Source data:
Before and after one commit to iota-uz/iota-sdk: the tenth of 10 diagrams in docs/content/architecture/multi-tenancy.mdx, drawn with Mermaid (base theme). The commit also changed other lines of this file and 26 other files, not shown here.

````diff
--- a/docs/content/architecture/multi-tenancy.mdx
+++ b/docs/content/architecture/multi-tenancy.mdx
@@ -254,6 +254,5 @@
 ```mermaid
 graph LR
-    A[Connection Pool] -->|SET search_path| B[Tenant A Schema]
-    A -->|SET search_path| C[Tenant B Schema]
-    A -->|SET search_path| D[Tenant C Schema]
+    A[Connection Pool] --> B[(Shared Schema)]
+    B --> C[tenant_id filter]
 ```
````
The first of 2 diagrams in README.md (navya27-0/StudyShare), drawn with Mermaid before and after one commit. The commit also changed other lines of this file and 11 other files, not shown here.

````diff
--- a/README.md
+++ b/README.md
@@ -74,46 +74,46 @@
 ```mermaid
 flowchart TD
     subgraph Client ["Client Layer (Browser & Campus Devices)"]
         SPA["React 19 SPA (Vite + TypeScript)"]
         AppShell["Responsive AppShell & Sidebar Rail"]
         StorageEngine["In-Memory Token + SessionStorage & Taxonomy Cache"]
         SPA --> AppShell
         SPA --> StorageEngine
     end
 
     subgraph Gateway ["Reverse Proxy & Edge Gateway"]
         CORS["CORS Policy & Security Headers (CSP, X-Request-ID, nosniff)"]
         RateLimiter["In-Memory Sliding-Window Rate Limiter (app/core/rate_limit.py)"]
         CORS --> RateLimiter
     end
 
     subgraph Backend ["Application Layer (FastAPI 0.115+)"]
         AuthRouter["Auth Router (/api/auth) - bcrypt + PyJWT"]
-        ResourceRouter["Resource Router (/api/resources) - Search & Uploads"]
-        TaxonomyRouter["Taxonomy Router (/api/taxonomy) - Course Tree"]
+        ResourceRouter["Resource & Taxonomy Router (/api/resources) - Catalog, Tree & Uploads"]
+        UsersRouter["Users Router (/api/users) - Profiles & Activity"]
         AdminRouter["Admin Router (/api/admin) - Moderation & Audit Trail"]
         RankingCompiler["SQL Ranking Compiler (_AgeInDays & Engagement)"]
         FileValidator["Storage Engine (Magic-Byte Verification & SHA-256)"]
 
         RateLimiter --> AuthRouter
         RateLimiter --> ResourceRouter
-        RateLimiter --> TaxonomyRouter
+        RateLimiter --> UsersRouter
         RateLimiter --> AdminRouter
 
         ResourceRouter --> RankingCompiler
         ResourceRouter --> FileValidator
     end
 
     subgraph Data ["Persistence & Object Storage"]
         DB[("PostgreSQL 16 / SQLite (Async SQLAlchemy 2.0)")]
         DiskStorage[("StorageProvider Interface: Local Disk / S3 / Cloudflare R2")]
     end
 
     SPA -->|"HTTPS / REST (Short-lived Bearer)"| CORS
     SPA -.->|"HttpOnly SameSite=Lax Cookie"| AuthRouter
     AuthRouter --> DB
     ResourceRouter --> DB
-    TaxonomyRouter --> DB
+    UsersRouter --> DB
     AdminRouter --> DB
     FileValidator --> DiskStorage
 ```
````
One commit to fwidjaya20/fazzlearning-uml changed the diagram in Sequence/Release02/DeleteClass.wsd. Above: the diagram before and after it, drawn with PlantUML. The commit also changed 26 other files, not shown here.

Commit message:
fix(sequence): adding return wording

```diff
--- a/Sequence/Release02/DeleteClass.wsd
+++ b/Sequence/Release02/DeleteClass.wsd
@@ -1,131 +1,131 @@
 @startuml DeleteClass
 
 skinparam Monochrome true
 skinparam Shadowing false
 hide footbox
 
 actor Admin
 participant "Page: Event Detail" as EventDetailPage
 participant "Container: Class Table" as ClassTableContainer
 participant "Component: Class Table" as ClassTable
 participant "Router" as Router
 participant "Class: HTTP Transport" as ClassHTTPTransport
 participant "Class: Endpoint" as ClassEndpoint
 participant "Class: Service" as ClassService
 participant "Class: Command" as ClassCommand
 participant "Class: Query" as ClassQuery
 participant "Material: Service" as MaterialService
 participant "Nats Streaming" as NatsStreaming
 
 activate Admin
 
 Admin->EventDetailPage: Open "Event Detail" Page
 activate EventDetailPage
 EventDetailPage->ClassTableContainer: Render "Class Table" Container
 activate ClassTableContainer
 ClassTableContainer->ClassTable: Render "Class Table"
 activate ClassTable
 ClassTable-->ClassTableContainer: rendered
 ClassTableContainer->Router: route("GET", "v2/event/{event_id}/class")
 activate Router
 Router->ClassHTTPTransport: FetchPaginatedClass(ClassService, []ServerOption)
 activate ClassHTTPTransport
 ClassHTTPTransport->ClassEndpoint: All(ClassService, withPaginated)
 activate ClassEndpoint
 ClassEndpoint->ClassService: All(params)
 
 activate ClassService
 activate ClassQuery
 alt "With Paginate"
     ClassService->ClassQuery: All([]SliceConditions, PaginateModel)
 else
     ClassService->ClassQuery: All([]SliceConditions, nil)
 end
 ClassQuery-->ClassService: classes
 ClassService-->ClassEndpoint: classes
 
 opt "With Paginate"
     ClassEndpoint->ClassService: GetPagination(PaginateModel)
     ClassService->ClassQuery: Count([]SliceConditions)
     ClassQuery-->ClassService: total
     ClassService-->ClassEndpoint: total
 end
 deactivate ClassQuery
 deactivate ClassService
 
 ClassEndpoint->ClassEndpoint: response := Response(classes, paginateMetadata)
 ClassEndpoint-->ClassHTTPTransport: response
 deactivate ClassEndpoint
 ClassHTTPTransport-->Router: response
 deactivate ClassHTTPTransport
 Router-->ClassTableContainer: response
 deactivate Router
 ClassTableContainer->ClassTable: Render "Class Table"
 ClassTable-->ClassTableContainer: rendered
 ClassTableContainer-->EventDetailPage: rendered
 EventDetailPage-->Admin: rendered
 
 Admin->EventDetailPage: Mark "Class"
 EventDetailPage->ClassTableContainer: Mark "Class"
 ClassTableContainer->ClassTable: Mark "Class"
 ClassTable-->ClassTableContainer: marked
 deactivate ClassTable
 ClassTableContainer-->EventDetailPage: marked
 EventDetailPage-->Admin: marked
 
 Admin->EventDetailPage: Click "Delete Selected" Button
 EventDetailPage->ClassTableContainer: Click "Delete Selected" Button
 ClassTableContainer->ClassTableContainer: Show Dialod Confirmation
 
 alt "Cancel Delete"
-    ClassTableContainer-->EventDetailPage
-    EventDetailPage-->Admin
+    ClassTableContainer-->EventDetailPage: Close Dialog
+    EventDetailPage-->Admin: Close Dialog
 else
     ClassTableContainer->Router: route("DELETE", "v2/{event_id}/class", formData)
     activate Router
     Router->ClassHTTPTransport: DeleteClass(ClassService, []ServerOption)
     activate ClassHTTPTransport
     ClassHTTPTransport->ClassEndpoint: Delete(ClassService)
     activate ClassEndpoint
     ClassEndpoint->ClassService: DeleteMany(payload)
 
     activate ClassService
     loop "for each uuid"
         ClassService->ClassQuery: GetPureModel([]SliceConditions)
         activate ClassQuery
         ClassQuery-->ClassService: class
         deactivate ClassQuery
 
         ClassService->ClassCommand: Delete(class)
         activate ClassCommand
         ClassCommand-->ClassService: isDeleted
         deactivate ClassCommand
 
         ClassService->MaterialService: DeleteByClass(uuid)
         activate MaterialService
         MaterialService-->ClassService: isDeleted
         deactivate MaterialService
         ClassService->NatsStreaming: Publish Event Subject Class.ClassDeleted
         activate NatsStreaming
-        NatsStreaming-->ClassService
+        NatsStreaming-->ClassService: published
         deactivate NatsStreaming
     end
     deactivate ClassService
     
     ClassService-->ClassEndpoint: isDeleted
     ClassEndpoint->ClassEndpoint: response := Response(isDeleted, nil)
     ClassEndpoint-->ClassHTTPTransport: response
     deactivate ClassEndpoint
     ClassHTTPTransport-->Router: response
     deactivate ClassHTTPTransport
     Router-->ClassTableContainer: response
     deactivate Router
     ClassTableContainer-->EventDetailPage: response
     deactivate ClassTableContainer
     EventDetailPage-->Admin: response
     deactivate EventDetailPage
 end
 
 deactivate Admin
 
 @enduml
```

Action item:
All lines in the entries above that hold the word "marked" need to be copied.

Task result:
 ClassTable-->ClassTableContainer: marked
 ClassTableContainer-->EventDetailPage: marked
 EventDetailPage-->Admin: marked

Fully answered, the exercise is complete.